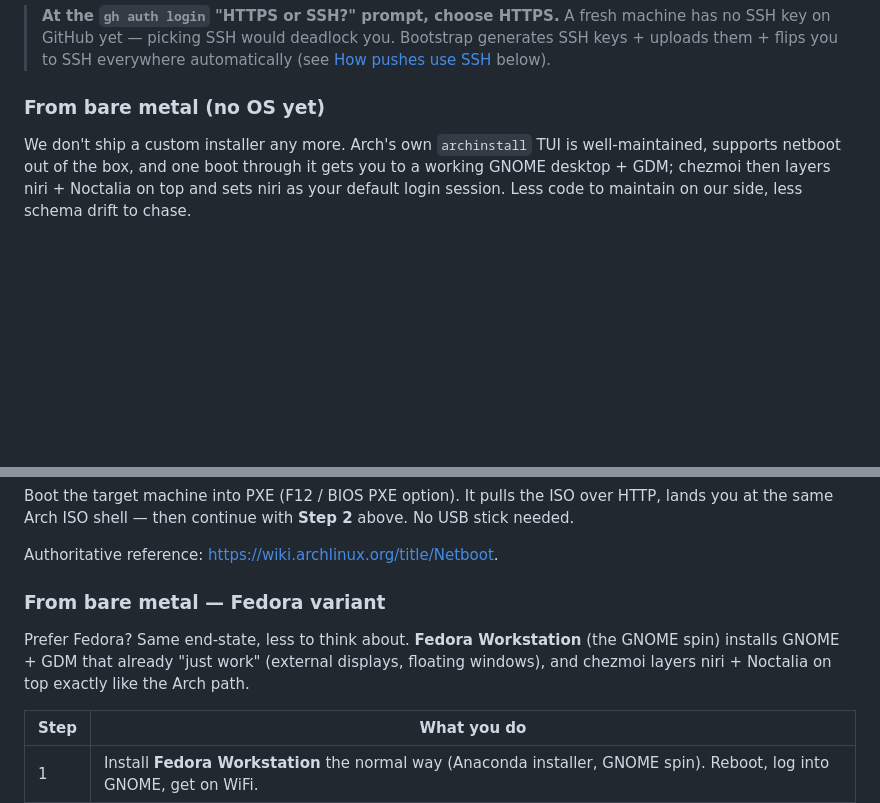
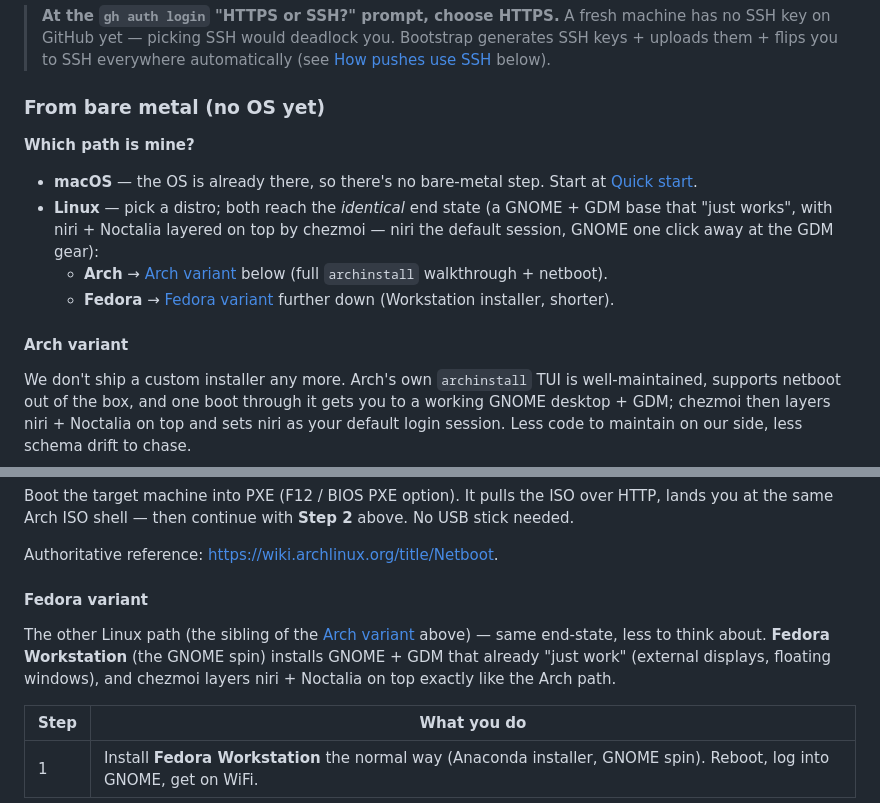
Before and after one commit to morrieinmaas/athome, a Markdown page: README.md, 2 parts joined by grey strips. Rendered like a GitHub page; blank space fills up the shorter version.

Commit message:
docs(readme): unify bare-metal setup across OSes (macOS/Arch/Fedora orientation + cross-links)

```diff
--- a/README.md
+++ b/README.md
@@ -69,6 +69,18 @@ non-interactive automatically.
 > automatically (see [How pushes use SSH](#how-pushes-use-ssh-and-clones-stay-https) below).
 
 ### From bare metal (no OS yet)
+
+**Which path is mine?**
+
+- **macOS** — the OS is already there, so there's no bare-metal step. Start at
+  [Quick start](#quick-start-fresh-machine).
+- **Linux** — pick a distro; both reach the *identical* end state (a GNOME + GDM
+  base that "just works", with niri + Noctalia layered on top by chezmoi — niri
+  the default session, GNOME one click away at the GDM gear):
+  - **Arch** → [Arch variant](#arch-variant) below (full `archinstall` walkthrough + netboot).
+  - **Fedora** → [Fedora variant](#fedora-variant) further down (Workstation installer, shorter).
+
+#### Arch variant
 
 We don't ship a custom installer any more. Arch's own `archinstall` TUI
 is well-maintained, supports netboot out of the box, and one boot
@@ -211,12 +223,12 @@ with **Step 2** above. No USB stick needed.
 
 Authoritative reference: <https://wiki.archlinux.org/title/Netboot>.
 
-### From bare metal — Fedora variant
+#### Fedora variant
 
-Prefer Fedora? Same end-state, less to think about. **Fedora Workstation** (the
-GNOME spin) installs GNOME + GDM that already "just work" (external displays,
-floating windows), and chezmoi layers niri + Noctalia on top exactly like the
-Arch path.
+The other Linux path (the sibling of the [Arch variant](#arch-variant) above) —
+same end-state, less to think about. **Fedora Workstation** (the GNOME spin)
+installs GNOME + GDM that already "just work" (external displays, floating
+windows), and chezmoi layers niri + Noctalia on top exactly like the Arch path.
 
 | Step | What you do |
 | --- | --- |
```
********
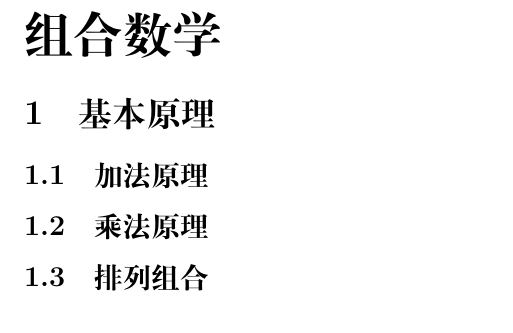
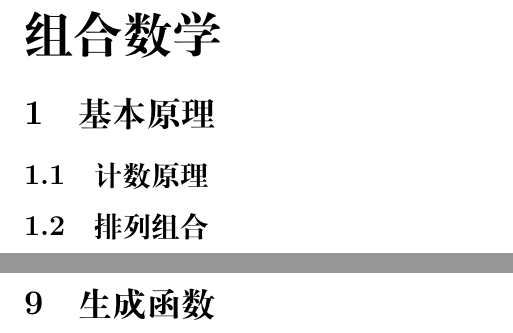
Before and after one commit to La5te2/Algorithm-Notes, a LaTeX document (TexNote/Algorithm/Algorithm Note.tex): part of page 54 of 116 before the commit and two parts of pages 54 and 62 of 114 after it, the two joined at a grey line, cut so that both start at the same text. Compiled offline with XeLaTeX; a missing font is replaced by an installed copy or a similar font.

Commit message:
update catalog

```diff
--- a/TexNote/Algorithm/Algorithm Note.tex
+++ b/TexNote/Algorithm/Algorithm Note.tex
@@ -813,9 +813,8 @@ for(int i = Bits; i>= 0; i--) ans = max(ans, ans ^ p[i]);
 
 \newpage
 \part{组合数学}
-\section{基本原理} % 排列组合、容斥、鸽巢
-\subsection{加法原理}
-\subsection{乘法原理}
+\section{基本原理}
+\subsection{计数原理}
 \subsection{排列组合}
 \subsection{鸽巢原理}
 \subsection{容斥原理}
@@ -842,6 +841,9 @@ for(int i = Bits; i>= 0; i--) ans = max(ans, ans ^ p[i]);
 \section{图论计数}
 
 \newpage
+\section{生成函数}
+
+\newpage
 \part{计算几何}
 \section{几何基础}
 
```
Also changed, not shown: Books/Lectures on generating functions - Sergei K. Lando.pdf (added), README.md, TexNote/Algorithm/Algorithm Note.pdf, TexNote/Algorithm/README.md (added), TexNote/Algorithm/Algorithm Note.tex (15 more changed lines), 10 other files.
********
◆ AIM OF THE EXERCISE
From the records above, return each line that has the string "GNOME".

◆ EXERCISE SOLUTION
+- **Linux** — pick a distro; both reach the *identical* end state (a GNOME + GDM
+  the default session, GNOME one click away at the GDM gear):
-GNOME spin) installs GNOME + GDM that already "just work" (external displays,
+same end-state, less to think about. **Fedora Workstation** (the GNOME spin)
+installs GNOME + GDM that already "just work" (external displays, floating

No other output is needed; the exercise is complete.